**Work required:**
Below are the records; copy each line in which "README" occurs.

━━ Given information ━━

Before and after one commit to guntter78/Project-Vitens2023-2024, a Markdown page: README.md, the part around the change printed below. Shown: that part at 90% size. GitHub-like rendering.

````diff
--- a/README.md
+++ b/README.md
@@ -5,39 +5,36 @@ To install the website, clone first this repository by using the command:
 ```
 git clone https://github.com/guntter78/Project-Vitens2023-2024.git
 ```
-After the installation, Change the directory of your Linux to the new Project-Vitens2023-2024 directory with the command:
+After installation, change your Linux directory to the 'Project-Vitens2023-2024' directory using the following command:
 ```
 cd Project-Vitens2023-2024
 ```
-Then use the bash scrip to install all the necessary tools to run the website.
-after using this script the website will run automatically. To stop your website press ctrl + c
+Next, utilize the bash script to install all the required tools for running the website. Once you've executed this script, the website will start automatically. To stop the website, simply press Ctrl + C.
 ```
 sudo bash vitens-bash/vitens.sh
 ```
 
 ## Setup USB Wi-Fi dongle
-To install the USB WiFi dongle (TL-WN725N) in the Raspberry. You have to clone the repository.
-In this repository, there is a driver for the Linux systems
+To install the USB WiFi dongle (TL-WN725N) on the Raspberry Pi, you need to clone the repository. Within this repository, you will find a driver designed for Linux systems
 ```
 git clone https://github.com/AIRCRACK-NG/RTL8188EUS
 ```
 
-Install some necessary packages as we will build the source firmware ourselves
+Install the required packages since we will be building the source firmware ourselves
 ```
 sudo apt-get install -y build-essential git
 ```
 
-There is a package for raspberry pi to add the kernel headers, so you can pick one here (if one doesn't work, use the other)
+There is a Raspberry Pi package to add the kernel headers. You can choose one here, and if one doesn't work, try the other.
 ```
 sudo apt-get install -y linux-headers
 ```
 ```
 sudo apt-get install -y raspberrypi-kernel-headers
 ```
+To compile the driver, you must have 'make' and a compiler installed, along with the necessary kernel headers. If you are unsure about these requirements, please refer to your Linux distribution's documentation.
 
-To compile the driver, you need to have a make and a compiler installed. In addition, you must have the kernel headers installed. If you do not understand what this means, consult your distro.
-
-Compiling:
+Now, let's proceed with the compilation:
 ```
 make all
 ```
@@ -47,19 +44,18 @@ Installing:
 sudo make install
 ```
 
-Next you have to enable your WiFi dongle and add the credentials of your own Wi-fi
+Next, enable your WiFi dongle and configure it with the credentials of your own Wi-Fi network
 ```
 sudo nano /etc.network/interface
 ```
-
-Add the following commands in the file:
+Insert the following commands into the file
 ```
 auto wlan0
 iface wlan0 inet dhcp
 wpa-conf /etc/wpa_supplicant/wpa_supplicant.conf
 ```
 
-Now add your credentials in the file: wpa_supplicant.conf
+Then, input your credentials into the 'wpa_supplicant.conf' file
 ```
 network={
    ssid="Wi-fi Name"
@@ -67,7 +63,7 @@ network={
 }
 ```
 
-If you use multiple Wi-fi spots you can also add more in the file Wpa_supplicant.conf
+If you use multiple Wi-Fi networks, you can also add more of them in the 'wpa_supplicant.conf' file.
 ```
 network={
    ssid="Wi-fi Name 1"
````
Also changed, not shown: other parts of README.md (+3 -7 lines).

━━━

**Final answer:**
Before and after one commit to guntter78/Project-Vitens2023-2024, a Markdown page: README.md, the part around the change printed below. Shown: that part at 90% size. GitHub-like rendering.
--- a/README.md
+++ b/README.md
Also changed, not shown: other parts of README.md (+3 -7 lines).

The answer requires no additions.